click on any picture to enlarge

My shooting bag is constructed.of vegetable tanned leather with a couple of beaver tails making up the flap. It's lined with pillowticking. The strap is. hand woven wool. Hanging from the strap is a horn powder measure, a pan brush and vent pick and a small loading block. Attached to the back of the bag is a small knife in a beaver tail sheath. The bags contents include: a ball mold, brass compass, tin oil can, flint wallet, forged turnscrew/knapper, bars of lead,  brain tanned bag containing tow, two different tow worms and a small lead ladle. What you don't see are some cast balls inside the tow bag. My horn is fairly simple with just a little carving, the plug is a hand carved three leaf clover.. On the horn strap is a crudely carved hawthorn short starter for when things start getting tight...

Rucksack & Contents  (Possibles bag)

My rucksack is constructed of  12 oz. hemp canvas. It measures 14"x 19" x 3".  The canvas is treated with a mixture of burnt umber paint powder and linseed oil. This mixture was worked well into the canvas and took about two weeks to dry. The bag is now impervious to water. The bottom is reinforced  with leather wrapping up the front and back. The straps are reinforced with copper rivets. Presently there are two brass rings attached to the bottom of the bag for carrying blankets, but I don't like this approach and will be removing them. They allow the bedroll to swing to much.
Pictured here are some of the foodstuffs that.are always in my rucksack. In the lower left corner is a pile of pieces of portable soup, which is basically boullion rendered down from beef roasts or the leftover Thanksgiving turkey. Moving clockwise is a sample of ground blue mexican corn.  Next is a conglomeration of jerky. This is quite dry, but reconstitutes easily. Below the jerky is a bag of steel cut oats. Boiled oats with raisins or cranberries makes a fine breakfast.

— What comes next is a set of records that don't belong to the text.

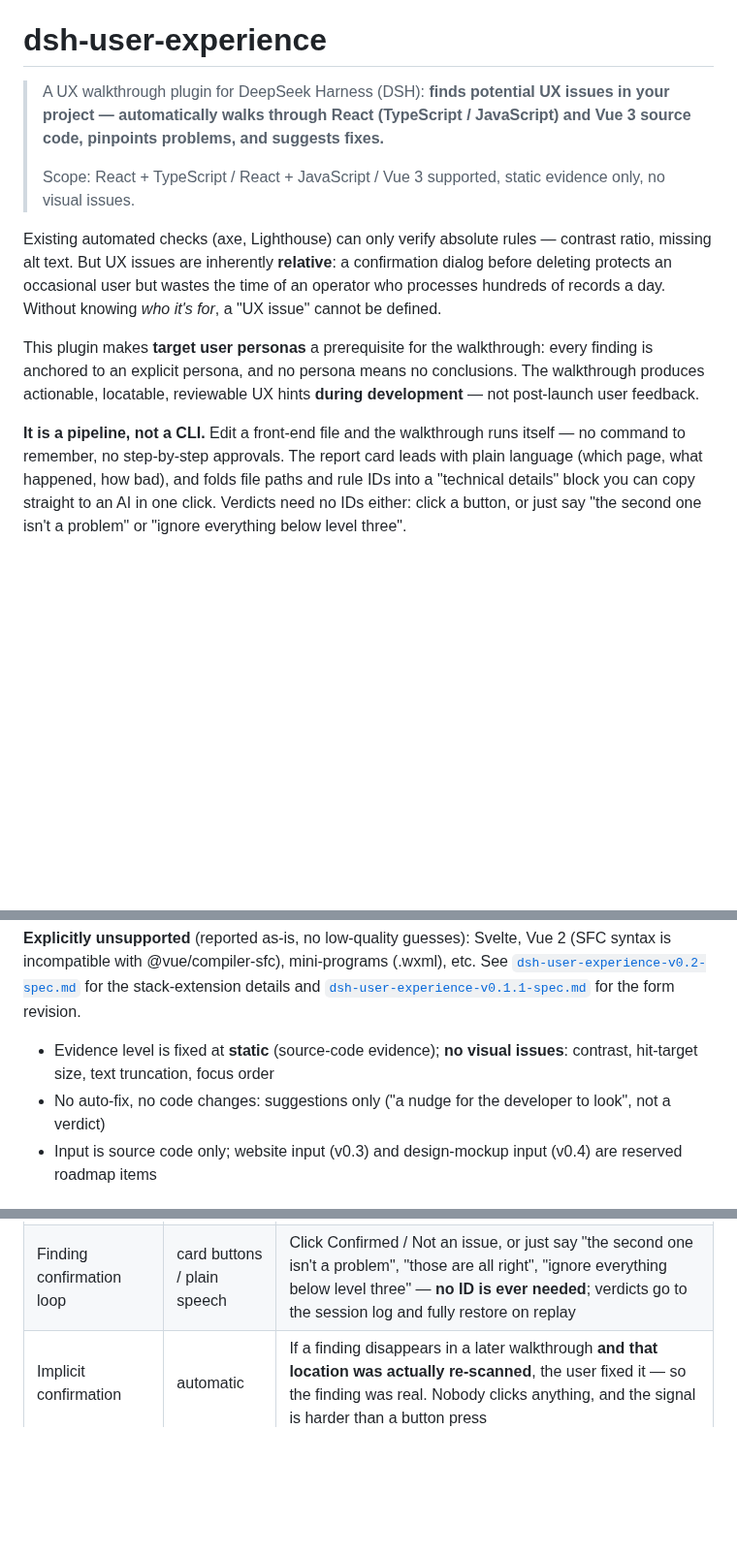
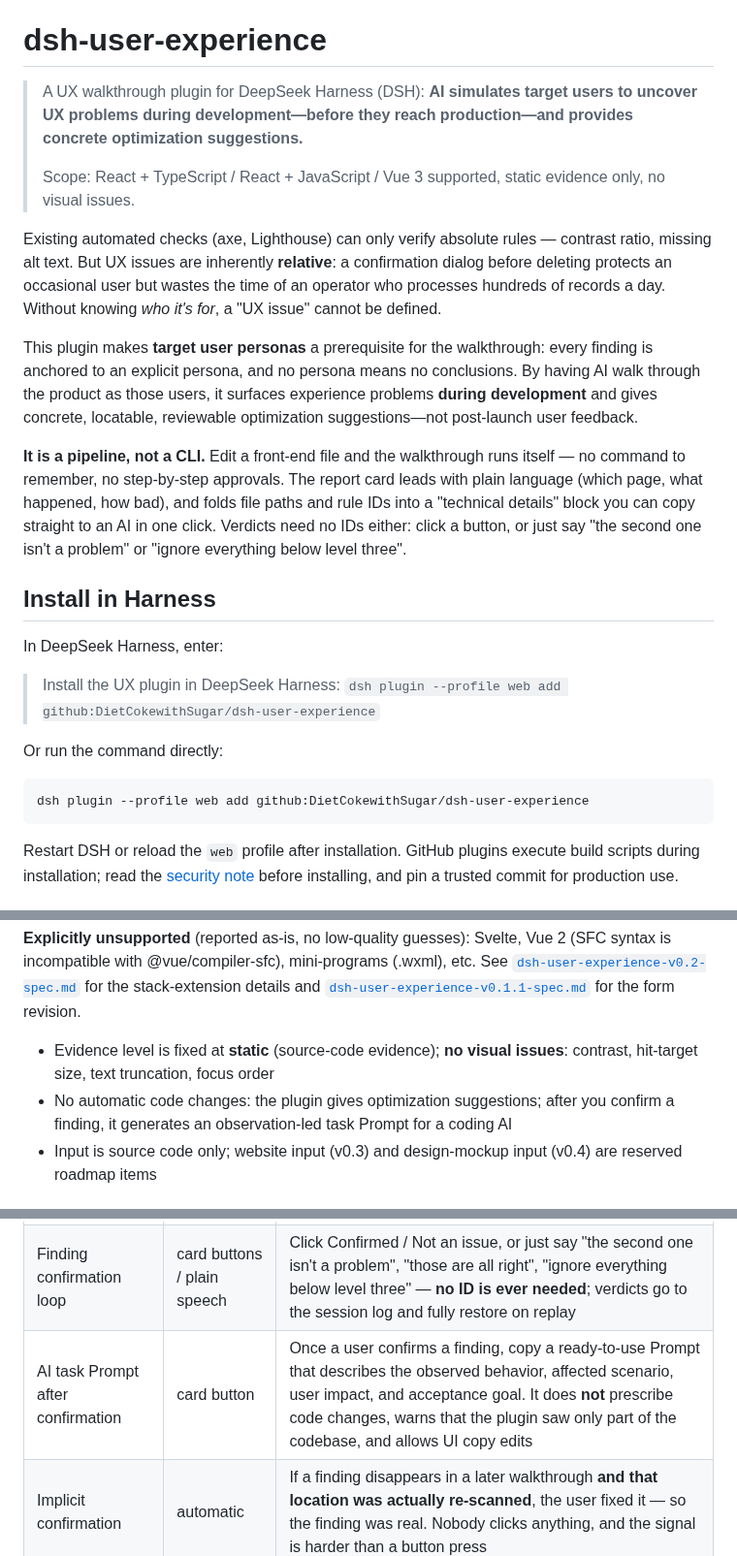
Before and after one commit to DietCokewithSugar/dsh-user-experience, a Markdown page: README.md, 3 parts joined by grey strips. Shown at 97% size. Drawn GitHub-style; blank space fills up the shorter version.

````diff
--- a/README.md
+++ b/README.md
@@ -2,12 +2,27 @@
 
 # dsh-user-experience
 
-> A UX walkthrough plugin for DeepSeek Harness (DSH): **finds potential UX issues in your project — automatically walks through React (TypeScript / JavaScript) and Vue 3 source code, pinpoints problems, and suggests fixes.**
+> A UX walkthrough plugin for DeepSeek Harness (DSH): **AI simulates target users to uncover UX problems during development—before they reach production—and provides concrete optimization suggestions.**
 >
 > Scope: React + TypeScript / React + JavaScript / Vue 3 supported, static evidence only, no visual issues.
 
 Existing automated checks (axe, Lighthouse) can only verify absolute rules — contrast ratio, missing alt text. But UX issues are inherently **relative**: a confirmation dialog before deleting protects an occasional user but wastes the time of an operator who processes hundreds of records a day. Without knowing *who it's for*, a "UX issue" cannot be defined.
 
-This plugin makes **target user personas** a prerequisite for the walkthrough: every finding is anchored to an explicit persona, and no persona means no conclusions. The walkthrough produces actionable, locatable, reviewable UX hints **during development** — not post-launch user feedback.
+This plugin makes **target user personas** a prerequisite for the walkthrough: every finding is anchored to an explicit persona, and no persona means no conclusions. By having AI walk through the product as those users, it surfaces experience problems **during development** and gives concrete, locatable, reviewable optimization suggestions—not post-launch user feedback.
 
 **It is a pipeline, not a CLI.** Edit a front-end file and the walkthrough runs itself — no command to remember, no step-by-step approvals. The report card leads with plain language (which page, what happened, how bad), and folds file paths and rule IDs into a "technical details" block you can copy straight to an AI in one click. Verdicts need no IDs either: click a button, or just say "the second one isn't a problem" or "ignore everything below level three".
+
+## Install in Harness
+
+In DeepSeek Harness, enter:
+
+> Install the UX plugin in DeepSeek Harness: `dsh plugin --profile web add github:DietCokewithSugar/dsh-user-experience`
+
+Or run the command directly:
+
+```sh
+dsh plugin --profile web add github:DietCokewithSugar/dsh-user-experience
+```
+
+Restart DSH or reload the `web` profile after installation. GitHub plugins execute build scripts during installation; read the [security note](#installation) before installing, and pin a trusted commit for production use.
+
@@ -25,7 +49,7 @@ This plugin makes **target user personas** a prerequisite for the walkthrough: e
 **Explicitly unsupported** (reported as-is, no low-quality guesses): Svelte, Vue 2 (SFC syntax is incompatible with @vue/compiler-sfc), mini-programs (.wxml), etc. See [`dsh-user-experience-v0.2-spec.md`](dsh-user-experience-v0.2-spec.md) for the stack-extension details and [`dsh-user-experience-v0.1.1-spec.md`](dsh-user-experience-v0.1.1-spec.md) for the form revision.
 
 - Evidence level is fixed at **static** (source-code evidence); **no visual issues**: contrast, hit-target size, text truncation, focus order
-- No auto-fix, no code changes: suggestions only ("a nudge for the developer to look", not a verdict)
+- No automatic code changes: the plugin gives optimization suggestions; after you confirm a finding, it generates an observation-led task Prompt for a coding AI
 - Input is source code only; website input (v0.3) and design-mockup input (v0.4) are reserved roadmap items
 
 ## Features
@@ -38,6 +62,7 @@ This plugin makes **target user personas** a prerequisite for the walkthrough: e
 | **Change-triggered walkthrough** | automatic | After you edit a front-end file, the turn wraps up by walking **the whole component / page that file belongs to** — not the changed lines (missing-state issues do not exist in a diff). Reports quietly; speaks up only for level-one / level-two issues |
 | Report card | automatic | The first screen is plain language only: `[Level one] Admin page` + one sentence on what happened + what the user runs into. File paths, rule IDs and internal numbering live behind "technical details", which expands to structured YAML you can copy to an AI in one click |
 | Finding confirmation loop | card buttons / plain speech | Click Confirmed / Not an issue, or just say "the second one isn't a problem", "those are all right", "ignore everything below level three" — **no ID is ever needed**; verdicts go to the session log and fully restore on replay |
+| AI task Prompt after confirmation | card button | Once a user confirms a finding, copy a ready-to-use Prompt that describes the observed behavior, affected scenario, user impact, and acceptance goal. It does **not** prescribe code changes, warns that the plugin saw only part of the codebase, and allows UI copy edits |
 | Implicit confirmation | automatic | If a finding disappears in a later walkthrough **and that location was actually re-scanned**, the user fixed it — so the finding was real. Nobody clicks anything, and the signal is harder than a button press |
 | Report output | automatic | Markdown sorted by severity (**level one–four on screen; P0–P3 demoted to internal identifiers**), common issues (hit by ≥2 personas) first |
 | Glossary | automatic | R-02 term verdicts persist incrementally to `.ux/glossary.yml`; later rounds only compare deltas |
````
Also changed, not shown: other parts of README.md (+11 -0 lines), README.zh.md (+30 -3 lines), docs/images/ux-confirmed-prompt.png (added), docs/images/ux-report-card.png (added), 6 other files.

To the left of the oats is a piece of bacon. I've carried some pieces of bacon for more than a year and still was able to use it. Left of the bacon is a small salt horn. In the center are two cones of muscavado sugar, a cake of maple sugar and some mexican chocolate.
          This is not all I usually carry with me. I also enjoy split peas, corn cakes, fresher jerky, an occasional apple, parched corn kernals with walnuts and maple sugar mixed in to name a few.

When it comes time to cook, I use a tin boiler or small sheet steel fry pan. The  tin quite light and very convenient for preparing other foods. I use a long handled silver spoon and a wooden spoon. If I am lucky enough to have some fresh meat, it usually gets roasted on a green willow over the coals.
Seems like there is always something to repair. Here are the items I carry in my sewing kit. A small pair of scissors, a woden needle case with various needles, a wooden boobin filled with light linen thread, a roll of brown waxed linen  6 ply thread, a small awl carried stuck into a lump of beeswax, a bundle of rawhide lacing and some leather scrap.

It's good to practice some hygiene on the trail. Here is the ubiquitous bone-handled, boar-bristled tooth brush, some castlie soap, a small mirror and a horn comb. Also pictured is a turkey bone which may be used to blow on the tinder bundle when lighting a fire, or to practice making turkey calls.
That's the basics of what's in my pack. The themes seem to be fairly common among re-enactors with variances in the details.

Something I didn't show here is the Pur water filter I carry. A good friend and trekker Kent Klein carries a small medical pouch marked with a red cross. I like that idea and will incorporate it in my bag to carry my insulin supplies.